During this visit, your dog’s vet will run a series of tests to determine if there’s an issue with their ligaments. The vet will examine the range of motion, swelling, and look for scarring around the CCL. They will run x-rays on your dog to confirm a torn CCL. 

What Are the Different ACL Surgery Options?

If your vet has confirmed a torn CCL, there are a couple of options you have for your dog. Understanding your options and discussing them with your vet will help you to make the best choice. 

Here are the most common options:

Tibial Plateau Leveling Osteotomy (TPLO)

The TPLO surgery is the most common surgery recommended by veterinarians for dogs, specifically big breeds, as it has a 95% success rate to return to normal or near normal. 

In this surgery, the top of the tibia is cut and moved to stabilize the knee joint. The surgeon will then support the joint with a metal plate and screws. Usually, the metal plate and screws will not need to be taken out. 

While the success rate for this surgery is high, recovery time is 10-12 weeks, with minimal movement for the first week. While this will be a time for a lot of snuggles with your furry patient, there will be a lot of work for both you and your pet to get them back on their feet.

Tibial Tuberosity Advancement (TTA)

TTA is not quite as invasive as TPLO. The surgeon cuts the same tibia area, but not as much, and there is less soft tissue dissection. The bones are supported by an implant made from titanium, which offers better biocompatibility. The success rates are comparable to the TPLO surgery. 

Recovery for your pup will be slightly less than a TPLO surgery. There is about a month of restricted movement, with a slow movement increase until the three-month mark. 

Lateral Fabellotibial Suture (LFS)

The LFS is not recommended for large or medium breeds. It leads to more complications in these sizes but is a great option for smaller dogs. During this surgery, the surgeon will implant medical-grade nylon in place of the CCL. 

While the recovery time is still long, it is still less than that of a TPLO or TTA surgery at eight weeks. Even though the recovery time is shorter, the restrictions and care instructions will be very similar.

Conclusion

A torn ACL in a dog can be very painful and make you unsure of what to do as a dog owner. A dog's CCL is very similar to our ACL and can tear if put under too much pressure. While there are ways to try and prevent CCL tears, like watching your pup's weight, certain breeds are more prone to CCL tears. 

Lucky for us, veterinarians have developed techniques to surgically correct CCL tears and get our beloved furry friends back to their energetic selves.

WINPRO Pet is here for you. Whether you need joint support, recovery support, or calming support leading up to surgery, we have what you need to keep your pet healthy to live a fully active life. 

 

Sources:

Canine cranial cruciate ligament rupture in profile | (nih.gov)
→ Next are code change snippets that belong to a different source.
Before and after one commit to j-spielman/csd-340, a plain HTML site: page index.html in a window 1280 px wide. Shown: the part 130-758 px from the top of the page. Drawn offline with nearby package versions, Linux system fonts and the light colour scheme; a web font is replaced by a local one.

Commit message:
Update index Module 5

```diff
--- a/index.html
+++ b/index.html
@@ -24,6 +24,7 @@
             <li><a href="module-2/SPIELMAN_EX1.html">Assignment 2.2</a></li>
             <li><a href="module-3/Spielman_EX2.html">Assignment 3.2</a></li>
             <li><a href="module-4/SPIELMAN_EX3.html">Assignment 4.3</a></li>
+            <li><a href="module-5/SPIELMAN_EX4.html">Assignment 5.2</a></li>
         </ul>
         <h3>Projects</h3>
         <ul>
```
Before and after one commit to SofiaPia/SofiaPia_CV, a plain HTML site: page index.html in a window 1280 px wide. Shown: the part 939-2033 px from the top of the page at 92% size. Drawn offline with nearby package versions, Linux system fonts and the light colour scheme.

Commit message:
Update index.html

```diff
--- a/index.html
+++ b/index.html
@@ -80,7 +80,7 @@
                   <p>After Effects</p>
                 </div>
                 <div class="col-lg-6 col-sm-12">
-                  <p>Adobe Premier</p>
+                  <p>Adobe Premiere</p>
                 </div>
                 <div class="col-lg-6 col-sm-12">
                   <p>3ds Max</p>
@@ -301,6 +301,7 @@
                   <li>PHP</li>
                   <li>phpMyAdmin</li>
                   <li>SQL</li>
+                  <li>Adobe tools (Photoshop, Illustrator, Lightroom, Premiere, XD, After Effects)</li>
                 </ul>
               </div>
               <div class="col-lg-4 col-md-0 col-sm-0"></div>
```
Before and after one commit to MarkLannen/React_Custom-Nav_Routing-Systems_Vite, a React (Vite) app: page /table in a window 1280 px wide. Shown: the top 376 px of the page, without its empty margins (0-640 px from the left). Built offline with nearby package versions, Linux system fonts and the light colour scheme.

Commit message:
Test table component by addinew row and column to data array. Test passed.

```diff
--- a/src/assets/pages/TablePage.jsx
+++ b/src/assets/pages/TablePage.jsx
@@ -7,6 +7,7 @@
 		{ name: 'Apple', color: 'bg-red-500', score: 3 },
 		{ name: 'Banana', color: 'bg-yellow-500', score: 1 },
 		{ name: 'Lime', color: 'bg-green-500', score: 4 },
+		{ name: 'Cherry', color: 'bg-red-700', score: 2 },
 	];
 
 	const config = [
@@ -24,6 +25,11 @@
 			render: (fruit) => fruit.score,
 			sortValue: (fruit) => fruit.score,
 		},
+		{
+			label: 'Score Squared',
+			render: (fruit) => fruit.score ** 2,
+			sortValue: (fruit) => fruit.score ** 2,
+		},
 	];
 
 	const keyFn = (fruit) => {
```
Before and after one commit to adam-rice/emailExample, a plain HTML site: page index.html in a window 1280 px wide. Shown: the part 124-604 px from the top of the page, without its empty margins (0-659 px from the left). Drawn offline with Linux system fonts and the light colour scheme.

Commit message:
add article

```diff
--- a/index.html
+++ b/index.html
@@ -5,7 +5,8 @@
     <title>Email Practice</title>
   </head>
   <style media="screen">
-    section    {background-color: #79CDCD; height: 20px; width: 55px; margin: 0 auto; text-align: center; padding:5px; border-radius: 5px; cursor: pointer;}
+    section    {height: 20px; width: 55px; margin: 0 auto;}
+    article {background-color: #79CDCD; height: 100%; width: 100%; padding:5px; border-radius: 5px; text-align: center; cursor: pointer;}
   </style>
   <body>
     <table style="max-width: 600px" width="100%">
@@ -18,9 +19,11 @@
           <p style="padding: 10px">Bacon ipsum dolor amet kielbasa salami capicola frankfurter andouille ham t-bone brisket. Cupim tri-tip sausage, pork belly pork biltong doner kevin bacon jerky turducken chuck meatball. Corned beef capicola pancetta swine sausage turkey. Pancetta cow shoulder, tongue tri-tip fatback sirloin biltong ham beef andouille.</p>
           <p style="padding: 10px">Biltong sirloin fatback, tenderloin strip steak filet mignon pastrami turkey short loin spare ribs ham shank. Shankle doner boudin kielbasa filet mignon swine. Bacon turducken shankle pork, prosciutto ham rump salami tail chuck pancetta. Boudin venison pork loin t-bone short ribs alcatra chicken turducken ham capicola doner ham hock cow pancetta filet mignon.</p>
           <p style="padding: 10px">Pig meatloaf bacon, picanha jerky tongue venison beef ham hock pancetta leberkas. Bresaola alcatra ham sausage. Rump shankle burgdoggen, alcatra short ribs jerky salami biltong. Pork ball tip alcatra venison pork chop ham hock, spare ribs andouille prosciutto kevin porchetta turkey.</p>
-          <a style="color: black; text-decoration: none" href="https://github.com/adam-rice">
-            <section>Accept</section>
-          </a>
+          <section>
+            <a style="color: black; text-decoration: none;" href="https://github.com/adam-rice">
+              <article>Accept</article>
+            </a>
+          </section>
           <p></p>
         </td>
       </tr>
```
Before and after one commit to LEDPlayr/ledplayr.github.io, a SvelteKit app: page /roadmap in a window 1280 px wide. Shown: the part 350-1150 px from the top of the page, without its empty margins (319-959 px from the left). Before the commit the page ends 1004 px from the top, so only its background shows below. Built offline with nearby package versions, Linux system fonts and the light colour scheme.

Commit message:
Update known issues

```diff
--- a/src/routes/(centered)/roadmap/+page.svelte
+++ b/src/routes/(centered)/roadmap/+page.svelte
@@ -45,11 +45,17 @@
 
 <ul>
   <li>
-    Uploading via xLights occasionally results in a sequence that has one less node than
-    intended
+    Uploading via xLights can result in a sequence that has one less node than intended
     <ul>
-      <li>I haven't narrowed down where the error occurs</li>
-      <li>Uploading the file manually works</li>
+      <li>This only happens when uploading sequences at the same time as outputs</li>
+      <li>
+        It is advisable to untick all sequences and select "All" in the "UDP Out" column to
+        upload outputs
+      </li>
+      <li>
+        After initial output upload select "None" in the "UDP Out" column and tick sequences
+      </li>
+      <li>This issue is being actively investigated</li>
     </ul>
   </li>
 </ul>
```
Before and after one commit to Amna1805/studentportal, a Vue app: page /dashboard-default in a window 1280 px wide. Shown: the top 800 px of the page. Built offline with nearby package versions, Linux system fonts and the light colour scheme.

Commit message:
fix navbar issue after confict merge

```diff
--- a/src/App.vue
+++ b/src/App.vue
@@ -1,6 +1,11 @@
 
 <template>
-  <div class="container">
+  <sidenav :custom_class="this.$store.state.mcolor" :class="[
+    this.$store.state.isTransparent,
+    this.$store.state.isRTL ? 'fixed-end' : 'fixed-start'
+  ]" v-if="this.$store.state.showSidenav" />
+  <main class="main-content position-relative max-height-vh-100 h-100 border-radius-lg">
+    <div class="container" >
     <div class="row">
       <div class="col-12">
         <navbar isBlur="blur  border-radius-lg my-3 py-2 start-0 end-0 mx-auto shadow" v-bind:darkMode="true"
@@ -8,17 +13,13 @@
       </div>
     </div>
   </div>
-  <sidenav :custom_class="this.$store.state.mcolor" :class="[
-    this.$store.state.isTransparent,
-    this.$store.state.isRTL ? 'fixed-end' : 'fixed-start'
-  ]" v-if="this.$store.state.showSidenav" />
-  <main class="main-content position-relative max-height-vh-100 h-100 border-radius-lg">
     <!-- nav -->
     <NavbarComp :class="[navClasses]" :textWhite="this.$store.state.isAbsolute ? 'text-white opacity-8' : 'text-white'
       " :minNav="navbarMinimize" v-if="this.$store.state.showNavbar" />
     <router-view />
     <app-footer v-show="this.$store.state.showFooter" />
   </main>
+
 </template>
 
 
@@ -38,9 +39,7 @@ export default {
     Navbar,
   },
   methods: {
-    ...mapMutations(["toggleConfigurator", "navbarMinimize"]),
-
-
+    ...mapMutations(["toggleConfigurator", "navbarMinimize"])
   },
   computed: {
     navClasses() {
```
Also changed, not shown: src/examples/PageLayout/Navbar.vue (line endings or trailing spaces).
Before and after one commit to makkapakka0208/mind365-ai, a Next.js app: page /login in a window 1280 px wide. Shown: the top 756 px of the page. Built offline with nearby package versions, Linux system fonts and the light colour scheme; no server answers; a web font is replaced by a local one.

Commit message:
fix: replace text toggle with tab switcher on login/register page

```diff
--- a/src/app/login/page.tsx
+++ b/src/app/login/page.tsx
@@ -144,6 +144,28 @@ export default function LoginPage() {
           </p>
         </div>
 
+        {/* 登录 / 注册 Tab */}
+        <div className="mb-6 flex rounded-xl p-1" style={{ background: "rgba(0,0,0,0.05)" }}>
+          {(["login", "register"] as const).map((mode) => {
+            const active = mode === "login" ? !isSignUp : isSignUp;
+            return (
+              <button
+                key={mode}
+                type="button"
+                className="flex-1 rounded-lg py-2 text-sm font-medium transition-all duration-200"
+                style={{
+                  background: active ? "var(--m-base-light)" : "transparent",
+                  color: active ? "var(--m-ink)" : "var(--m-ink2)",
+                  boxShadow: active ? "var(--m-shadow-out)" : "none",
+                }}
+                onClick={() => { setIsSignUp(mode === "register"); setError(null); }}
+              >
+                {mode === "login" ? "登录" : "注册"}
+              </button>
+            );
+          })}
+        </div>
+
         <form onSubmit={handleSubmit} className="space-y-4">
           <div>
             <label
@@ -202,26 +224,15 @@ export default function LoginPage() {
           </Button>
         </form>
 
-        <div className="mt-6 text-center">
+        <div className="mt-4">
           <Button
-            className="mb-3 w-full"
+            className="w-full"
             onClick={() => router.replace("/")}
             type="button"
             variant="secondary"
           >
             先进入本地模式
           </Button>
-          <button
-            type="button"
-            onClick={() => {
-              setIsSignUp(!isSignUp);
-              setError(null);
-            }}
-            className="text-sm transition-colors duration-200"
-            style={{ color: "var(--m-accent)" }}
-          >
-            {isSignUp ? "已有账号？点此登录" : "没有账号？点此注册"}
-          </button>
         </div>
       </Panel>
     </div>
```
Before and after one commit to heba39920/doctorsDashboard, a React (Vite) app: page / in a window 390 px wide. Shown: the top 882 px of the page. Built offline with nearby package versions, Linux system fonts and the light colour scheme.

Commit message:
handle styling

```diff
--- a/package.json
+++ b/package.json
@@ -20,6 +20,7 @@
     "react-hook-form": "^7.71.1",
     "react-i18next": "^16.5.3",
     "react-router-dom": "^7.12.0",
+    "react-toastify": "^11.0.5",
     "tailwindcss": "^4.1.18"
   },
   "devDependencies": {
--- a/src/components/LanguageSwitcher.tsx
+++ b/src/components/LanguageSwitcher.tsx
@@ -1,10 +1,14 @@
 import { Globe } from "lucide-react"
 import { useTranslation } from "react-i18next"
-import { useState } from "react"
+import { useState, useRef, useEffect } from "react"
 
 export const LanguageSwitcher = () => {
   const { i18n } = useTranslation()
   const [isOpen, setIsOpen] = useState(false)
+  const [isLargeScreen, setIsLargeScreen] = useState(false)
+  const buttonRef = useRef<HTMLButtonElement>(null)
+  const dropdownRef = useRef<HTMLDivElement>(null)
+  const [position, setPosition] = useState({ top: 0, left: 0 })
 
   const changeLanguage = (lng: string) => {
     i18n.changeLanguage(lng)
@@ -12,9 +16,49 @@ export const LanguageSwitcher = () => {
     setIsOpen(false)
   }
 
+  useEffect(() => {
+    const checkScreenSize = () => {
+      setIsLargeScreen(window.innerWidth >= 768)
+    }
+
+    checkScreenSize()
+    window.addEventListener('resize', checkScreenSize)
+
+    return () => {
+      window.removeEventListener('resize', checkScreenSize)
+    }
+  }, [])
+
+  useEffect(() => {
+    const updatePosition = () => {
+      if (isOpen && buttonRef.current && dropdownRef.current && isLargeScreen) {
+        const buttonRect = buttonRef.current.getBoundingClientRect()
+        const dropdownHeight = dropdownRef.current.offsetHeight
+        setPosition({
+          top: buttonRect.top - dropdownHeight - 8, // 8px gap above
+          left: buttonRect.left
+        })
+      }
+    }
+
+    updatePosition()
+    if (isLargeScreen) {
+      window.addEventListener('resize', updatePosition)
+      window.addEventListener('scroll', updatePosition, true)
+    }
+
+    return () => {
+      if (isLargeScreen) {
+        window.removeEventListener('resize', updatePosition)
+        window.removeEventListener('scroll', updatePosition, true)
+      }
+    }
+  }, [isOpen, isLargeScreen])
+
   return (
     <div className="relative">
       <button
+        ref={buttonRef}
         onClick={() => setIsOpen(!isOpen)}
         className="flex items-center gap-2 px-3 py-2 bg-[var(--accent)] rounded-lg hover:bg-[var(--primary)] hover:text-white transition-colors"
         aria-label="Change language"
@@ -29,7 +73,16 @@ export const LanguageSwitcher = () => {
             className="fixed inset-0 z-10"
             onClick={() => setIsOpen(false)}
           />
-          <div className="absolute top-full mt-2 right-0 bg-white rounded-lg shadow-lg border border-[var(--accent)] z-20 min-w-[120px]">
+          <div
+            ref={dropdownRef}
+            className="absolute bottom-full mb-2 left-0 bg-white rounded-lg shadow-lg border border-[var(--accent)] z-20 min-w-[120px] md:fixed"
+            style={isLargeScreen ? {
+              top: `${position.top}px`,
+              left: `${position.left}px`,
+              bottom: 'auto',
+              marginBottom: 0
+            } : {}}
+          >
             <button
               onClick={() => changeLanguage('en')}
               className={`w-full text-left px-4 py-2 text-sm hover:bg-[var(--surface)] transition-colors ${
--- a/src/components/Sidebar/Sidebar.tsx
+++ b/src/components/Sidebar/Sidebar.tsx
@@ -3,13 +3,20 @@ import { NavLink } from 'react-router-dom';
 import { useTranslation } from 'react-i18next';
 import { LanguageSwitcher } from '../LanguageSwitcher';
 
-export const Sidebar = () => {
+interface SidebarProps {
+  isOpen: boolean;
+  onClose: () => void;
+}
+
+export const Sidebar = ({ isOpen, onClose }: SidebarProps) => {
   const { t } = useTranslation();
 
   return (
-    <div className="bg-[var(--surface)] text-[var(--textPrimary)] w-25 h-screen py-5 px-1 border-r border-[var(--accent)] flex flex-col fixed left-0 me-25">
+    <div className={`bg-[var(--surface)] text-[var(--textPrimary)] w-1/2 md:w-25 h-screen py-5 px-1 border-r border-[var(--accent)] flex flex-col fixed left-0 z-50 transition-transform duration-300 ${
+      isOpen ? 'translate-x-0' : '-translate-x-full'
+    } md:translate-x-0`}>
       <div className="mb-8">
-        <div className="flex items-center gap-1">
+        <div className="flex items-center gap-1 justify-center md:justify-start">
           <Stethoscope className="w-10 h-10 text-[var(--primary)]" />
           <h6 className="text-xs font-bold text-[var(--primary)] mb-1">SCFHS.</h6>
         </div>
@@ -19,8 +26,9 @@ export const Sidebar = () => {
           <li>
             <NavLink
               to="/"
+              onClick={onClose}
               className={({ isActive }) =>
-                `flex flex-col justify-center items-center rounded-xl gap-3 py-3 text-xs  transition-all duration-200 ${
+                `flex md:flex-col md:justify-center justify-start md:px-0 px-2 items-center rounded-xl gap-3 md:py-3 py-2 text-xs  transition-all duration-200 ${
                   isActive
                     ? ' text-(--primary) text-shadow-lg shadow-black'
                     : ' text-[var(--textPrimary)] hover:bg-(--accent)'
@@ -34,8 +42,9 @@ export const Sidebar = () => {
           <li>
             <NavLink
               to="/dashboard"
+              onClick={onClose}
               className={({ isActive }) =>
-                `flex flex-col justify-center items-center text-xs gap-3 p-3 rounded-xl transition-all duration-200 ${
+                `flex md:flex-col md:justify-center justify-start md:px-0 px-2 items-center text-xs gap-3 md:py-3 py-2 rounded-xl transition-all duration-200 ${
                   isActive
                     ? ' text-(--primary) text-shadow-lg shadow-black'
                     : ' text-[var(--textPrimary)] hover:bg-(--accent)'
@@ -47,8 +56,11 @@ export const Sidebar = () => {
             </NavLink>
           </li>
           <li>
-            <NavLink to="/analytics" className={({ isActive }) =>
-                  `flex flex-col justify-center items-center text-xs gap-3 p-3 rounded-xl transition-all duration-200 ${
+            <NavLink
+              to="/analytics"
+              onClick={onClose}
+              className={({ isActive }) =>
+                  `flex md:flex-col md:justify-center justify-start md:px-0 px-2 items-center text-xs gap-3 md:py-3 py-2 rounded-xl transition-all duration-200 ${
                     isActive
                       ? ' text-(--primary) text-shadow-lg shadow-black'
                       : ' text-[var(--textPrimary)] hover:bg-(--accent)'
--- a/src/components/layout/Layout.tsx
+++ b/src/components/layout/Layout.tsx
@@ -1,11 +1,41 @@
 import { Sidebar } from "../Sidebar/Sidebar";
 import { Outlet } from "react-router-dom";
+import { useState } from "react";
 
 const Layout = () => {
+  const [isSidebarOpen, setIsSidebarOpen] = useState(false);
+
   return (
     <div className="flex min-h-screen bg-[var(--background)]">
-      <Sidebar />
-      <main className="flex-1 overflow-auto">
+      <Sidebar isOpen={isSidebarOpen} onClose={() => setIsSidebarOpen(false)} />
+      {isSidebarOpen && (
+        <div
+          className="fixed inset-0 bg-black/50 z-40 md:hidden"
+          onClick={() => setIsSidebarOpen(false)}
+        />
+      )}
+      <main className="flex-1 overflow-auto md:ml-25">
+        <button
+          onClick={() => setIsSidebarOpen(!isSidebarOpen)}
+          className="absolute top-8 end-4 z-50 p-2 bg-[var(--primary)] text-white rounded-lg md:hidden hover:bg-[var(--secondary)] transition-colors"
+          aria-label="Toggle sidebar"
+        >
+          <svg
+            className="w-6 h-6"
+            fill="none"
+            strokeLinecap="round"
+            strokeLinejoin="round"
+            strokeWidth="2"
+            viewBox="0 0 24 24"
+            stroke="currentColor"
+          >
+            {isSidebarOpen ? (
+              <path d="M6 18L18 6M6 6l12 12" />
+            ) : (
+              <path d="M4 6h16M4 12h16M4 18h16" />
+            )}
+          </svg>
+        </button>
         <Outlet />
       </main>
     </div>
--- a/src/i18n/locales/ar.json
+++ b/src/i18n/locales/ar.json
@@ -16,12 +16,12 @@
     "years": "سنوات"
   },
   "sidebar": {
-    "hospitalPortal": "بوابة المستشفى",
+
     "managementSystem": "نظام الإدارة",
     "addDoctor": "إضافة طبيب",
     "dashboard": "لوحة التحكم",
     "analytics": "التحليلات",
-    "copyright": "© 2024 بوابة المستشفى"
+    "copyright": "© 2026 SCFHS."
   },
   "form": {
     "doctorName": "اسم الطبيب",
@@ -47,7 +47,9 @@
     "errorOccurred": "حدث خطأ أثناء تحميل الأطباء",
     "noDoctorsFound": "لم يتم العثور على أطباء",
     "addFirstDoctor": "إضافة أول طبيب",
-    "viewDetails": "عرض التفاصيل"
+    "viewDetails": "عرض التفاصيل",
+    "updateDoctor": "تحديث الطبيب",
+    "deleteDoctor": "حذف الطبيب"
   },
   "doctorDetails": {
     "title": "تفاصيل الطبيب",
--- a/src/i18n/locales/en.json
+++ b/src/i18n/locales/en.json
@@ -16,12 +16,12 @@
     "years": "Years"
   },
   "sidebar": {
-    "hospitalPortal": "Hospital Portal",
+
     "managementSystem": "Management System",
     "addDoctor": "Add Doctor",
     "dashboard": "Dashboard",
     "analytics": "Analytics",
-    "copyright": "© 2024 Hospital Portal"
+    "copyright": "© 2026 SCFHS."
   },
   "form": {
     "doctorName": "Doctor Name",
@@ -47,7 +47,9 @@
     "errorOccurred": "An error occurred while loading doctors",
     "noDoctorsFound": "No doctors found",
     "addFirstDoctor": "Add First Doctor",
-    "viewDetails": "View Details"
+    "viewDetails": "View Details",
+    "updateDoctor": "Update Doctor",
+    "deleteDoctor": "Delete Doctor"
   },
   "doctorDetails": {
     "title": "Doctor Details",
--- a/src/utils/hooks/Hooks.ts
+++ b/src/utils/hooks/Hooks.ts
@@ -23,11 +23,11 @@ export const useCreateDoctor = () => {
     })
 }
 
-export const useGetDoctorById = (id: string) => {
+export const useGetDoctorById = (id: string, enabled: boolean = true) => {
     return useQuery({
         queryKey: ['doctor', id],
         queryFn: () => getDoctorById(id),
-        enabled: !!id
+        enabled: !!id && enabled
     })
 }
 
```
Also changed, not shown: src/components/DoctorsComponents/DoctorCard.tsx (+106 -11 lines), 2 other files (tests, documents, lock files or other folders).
ACL Tears | Veterinary Surgery and Sports Medicine of the Gorge (vssmg.org)

Complications associated with lateral fabellotibial suture surgery for cranial cruciate ligament injury in dogs: 363 cases (1997-2005) | PubMed (nih.gov)